Edit tracking data:
^^^^^^^^

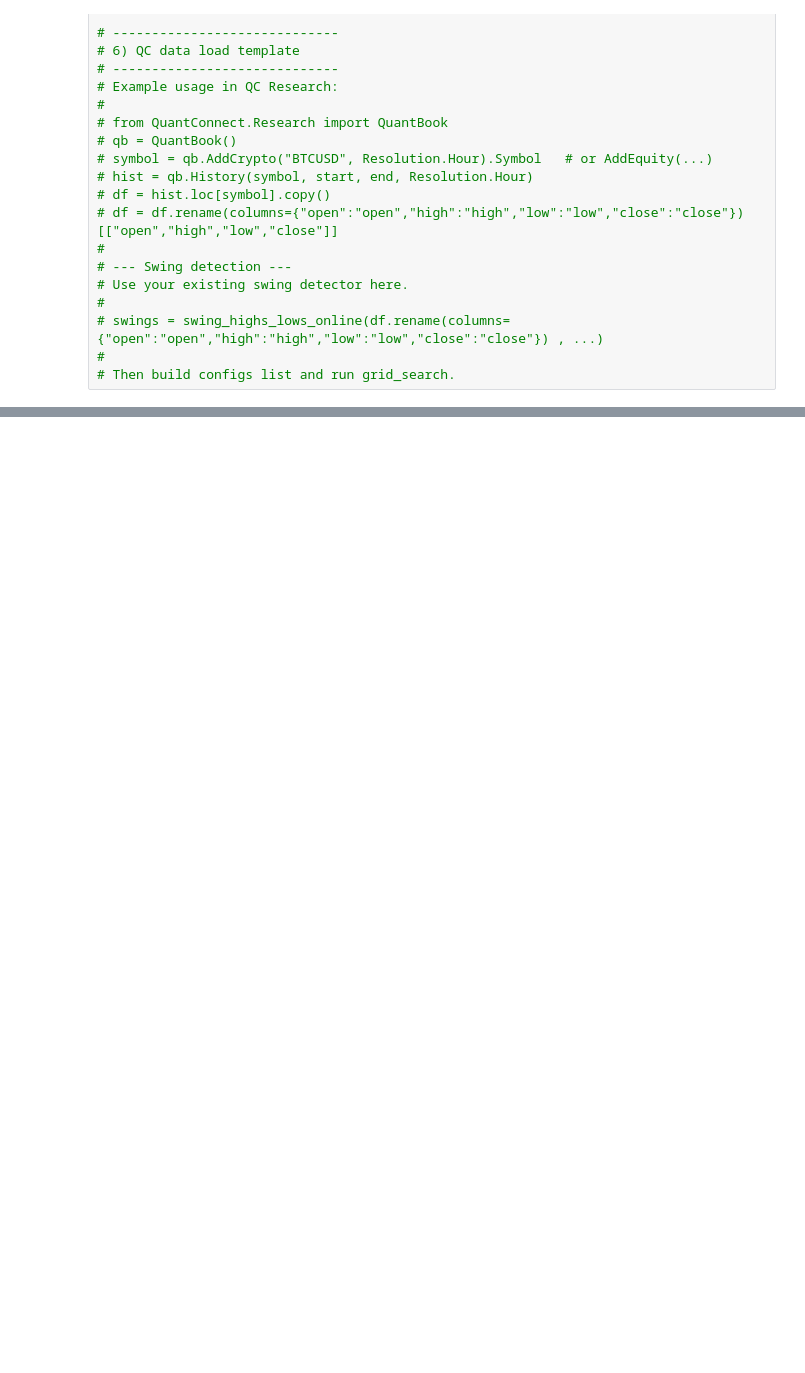
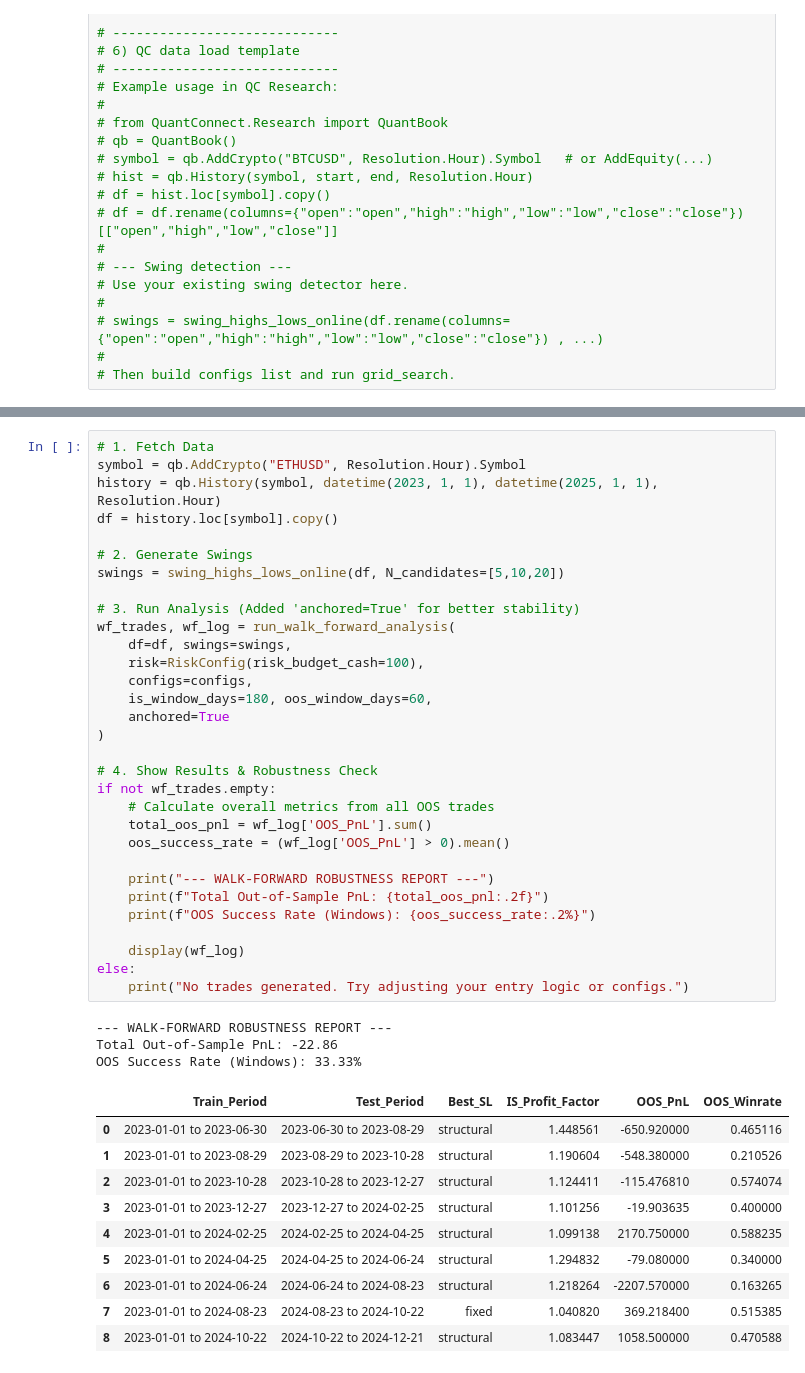
Before and after one commit to ArtemKhomytskyi/breakout-strategy-v1, a Jupyter notebook: Algorythm v1/run_walk_forward_analysis.ipynb, the cells around one changed output, grey strips where cells are left out. Saved outputs shown, nothing was run; the diff lists cells and outputs as text; blank space fills up the shorter version.

Commit message:
Update ML swing detection notebooks, paths, and docs

```diff
--- a/research (2).ipynb
+++ b/Algorythm v1/run_walk_forward_analysis.ipynb
@@ -1366,0 +1471,45 @@ results.head(20)
+# %%
+# 1. Fetch Data
+symbol = qb.AddCrypto("ETHUSD", Resolution.Hour).Symbol
+history = qb.History(symbol, datetime(2023, 1, 1), datetime(2025, 1, 1), Resolution.Hour)
+df = history.loc[symbol].copy()
+
+# 2. Generate Swings
+swings = swing_highs_lows_online(df, N_candidates=[5,10,20])
+
+# 3. Run Analysis (Added 'anchored=True' for better stability)
+wf_trades, wf_log = run_walk_forward_analysis(
+    df=df, swings=swings,
+    risk=RiskConfig(risk_budget_cash=100),
+    configs=configs,
+    is_window_days=180, oos_window_days=60,
+    anchored=True
+)
+
+# 4. Show Results & Robustness Check
+if not wf_trades.empty:
+    # Calculate overall metrics from all OOS trades
+    total_oos_pnl = wf_log['OOS_PnL'].sum()
+    oos_success_rate = (wf_log['OOS_PnL'] > 0).mean()
+
+    print("--- WALK-FORWARD ROBUSTNESS REPORT ---")
+    print(f"Total Out-of-Sample PnL: {total_oos_pnl:.2f}")
+    print(f"OOS Success Rate (Windows): {oos_success_rate:.2%}")
+
+    display(wf_log)
+else:
+    print("No trades generated. Try adjusting your entry logic or configs.")
+# %% [output]
+--- WALK-FORWARD ROBUSTNESS REPORT ---
+Total Out-of-Sample PnL: -22.86
+OOS Success Rate (Windows): 33.33%
+|  | Train_Period | Test_Period | Best_SL | IS_Profit_Factor | OOS_PnL | OOS_Winrate |
+| 0 | 2023-01-01 to 2023-06-30 | 2023-06-30 to 2023-08-29 | structural | 1.448561 | -650.920000 | 0.465116 |
+| 1 | 2023-01-01 to 2023-08-29 | 2023-08-29 to 2023-10-28 | structural | 1.190604 | -548.380000 | 0.210526 |
+| 2 | 2023-01-01 to 2023-10-28 | 2023-10-28 to 2023-12-27 | structural | 1.124411 | -115.476810 | 0.574074 |
+| 3 | 2023-01-01 to 2023-12-27 | 2023-12-27 to 2024-02-25 | structural | 1.101256 | -19.903635 | 0.400000 |
+| 4 | 2023-01-01 to 2024-02-25 | 2024-02-25 to 2024-04-25 | structural | 1.099138 | 2170.750000 | 0.588235 |
+| 5 | 2023-01-01 to 2024-04-25 | 2024-04-25 to 2024-06-24 | structural | 1.294832 | -79.080000 | 0.340000 |
+| 6 | 2023-01-01 to 2024-06-24 | 2024-06-24 to 2024-08-23 | structural | 1.218264 | -2207.570000 | 0.163265 |
+| 7 | 2023-01-01 to 2024-08-23 | 2024-08-23 to 2024-10-22 | fixed | 1.040820 | 369.218400 | 0.515385 |
+| 8 | 2023-01-01 to 2024-10-22 | 2024-10-22 to 2024-12-21 | structural | 1.083447 | 1058.500000 | 0.470588 |
```
Also changed, not shown: parts of 4 cells of this notebook, 37 other files.
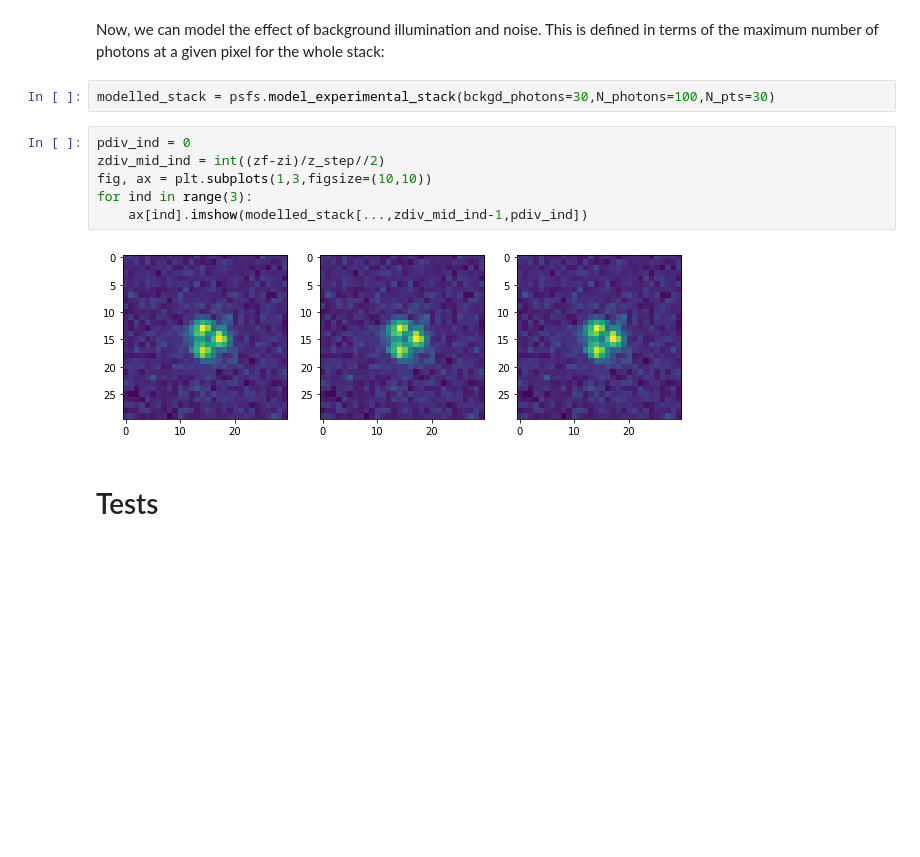
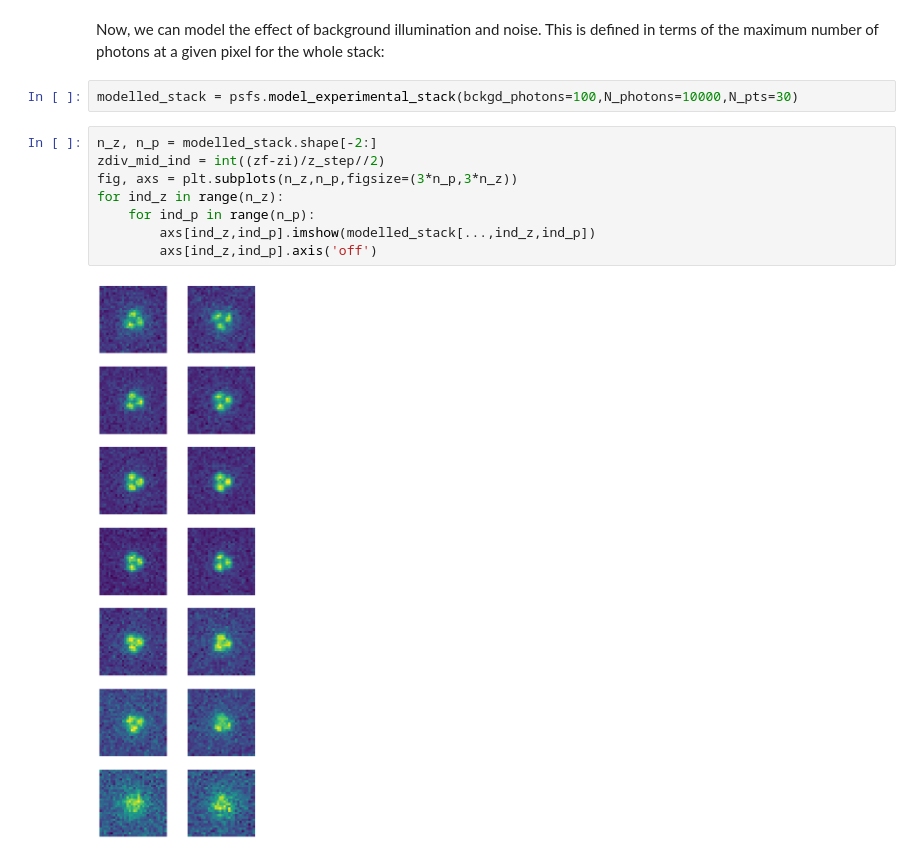
Before and after one commit to rodguti90/pyPSFstack, a Jupyter notebook: example_pyPSFstack.ipynb, the cells around one changed output. Saved outputs shown, nothing was run; the diff lists cells and outputs as text; blank space fills up the shorter version.

```diff
--- a/example_pyPSFstack.ipynb
+++ b/example_pyPSFstack.ipynb
@@ -123,14 +116,14 @@ for ind in range(2):
 # %% [markdown]
 Now, we can model the effect of background illumination and noise. This is defined in terms of the maximum number of photons at a given pixel for the whole stack:
 # %%
-modelled_stack = psfs.model_experimental_stack(bckgd_photons=30,N_photons=100,N_pts=30)
+modelled_stack = psfs.model_experimental_stack(bckgd_photons=100,N_photons=10000,N_pts=30)
-# %%
-pdiv_ind = 0
-zdiv_mid_ind = int((zf-zi)/z_step//2)
-fig, ax = plt.subplots(1,3,figsize=(10,10))
-for ind in range(3):
-    ax[ind].imshow(modelled_stack[...,zdiv_mid_ind-1,pdiv_ind])
-# %% [output]
-[figure, removed]
-# %% [markdown]
-# Tests
+# %%
+n_z, n_p = modelled_stack.shape[-2:]
+zdiv_mid_ind = int((zf-zi)/z_step//2)
+fig, axs = plt.subplots(n_z,n_p,figsize=(3*n_p,3*n_z))
+for ind_z in range(n_z):
+    for ind_p in range(n_p):
+        axs[ind_z,ind_p].imshow(modelled_stack[...,ind_z,ind_p])
+        axs[ind_z,ind_p].axis('off')
+# %% [output]
+[figure, added]
```
Also changed, not shown: parts of 16 cells of this notebook.
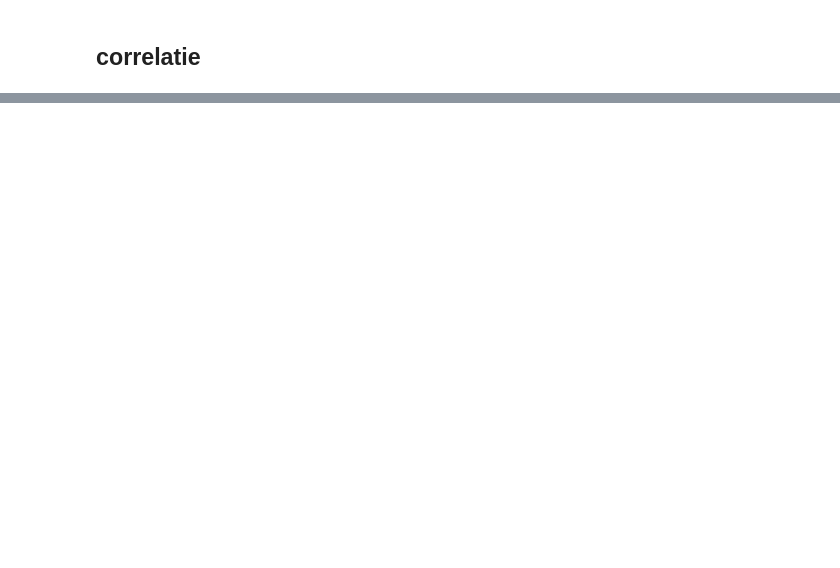
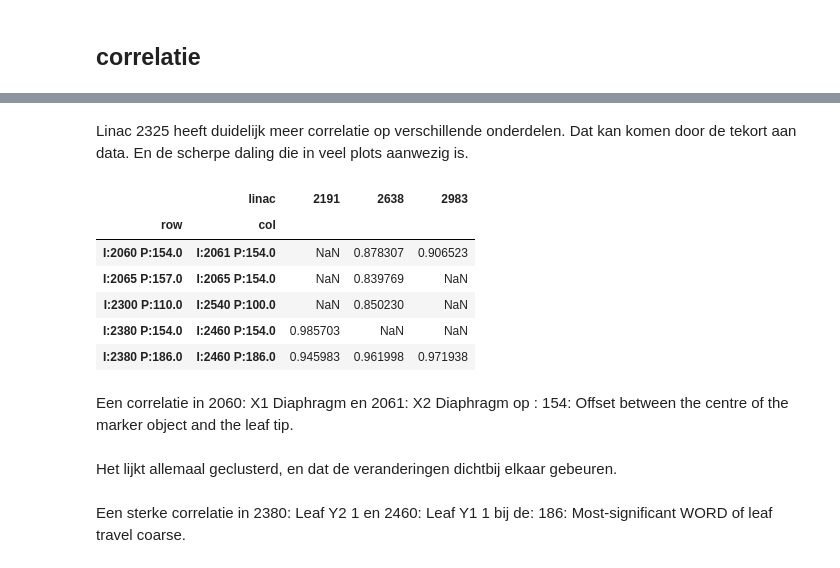
Before and after one commit to Larissavf/linac_research, a Jupyter notebook: EDA_all_linacs_mlc.ipynb, the cells around one changed output, grey strips where cells are left out. Saved outputs shown, nothing was run; the diff lists cells and outputs as text; code cells hidden in the pictures; blank space fills up the shorter version.

```diff
--- a/EDA_all_linacs_mlc.ipynb
+++ b/EDA_all_linacs_mlc.ipynb
@@ -971,0 +1022,15 @@ for pivoted_df in pivoted:
+# %% [markdown]
+Linac 2325 heeft duidelijk meer correlatie op verschillende onderdelen. Dat kan komen door de tekort aan data. En de scherpe daling die in veel plots aanwezig is.
+# %%
+results[results["linac"] != 2325].pivot(index=["row", "col"], values="correlation", columns="linac")
+# %% [output]
+|  | linac | 2191 | 2638 | 2983 |
+| row | col |  |  |  |
+| I:2060 P:154.0 | I:2061 P:154.0 | NaN | 0.878307 | 0.906523 |
+| I:2065 P:157.0 | I:2065 P:154.0 | NaN | 0.839769 | NaN |
+| I:2300 P:110.0 | I:2540 P:100.0 | NaN | 0.850230 | NaN |
+| I:2380 P:154.0 | I:2460 P:154.0 | 0.985703 | NaN | NaN |
+| I:2380 P:186.0 | I:2460 P:186.0 | 0.945983 | 0.961998 | 0.971938 |
+# %% [markdown]
+Een correlatie in 2060: X1 Diaphragm en 2061: X2 Diaphragm op :
+154: Offset between the centre of the marker object and the leaf tip.
@@ -971,0 +1042,5 @@ for pivoted_df in pivoted:
+# %% [markdown]
+Het lijkt allemaal geclusterd, en dat de veranderingen dichtbij elkaar gebeuren.
+# %% [markdown]
+Een sterke correlatie in 2380: Leaf Y2 1 en 2460: Leaf Y1 1 bij de:
+186: Most-significant WORD of leaf travel coarse.
```
Also changed, not shown: parts of 28 cells of this notebook.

^^^^^^^^

What you are asked to do
Count the lines in the data where "parts" occurs. Report the number only.

Reply
3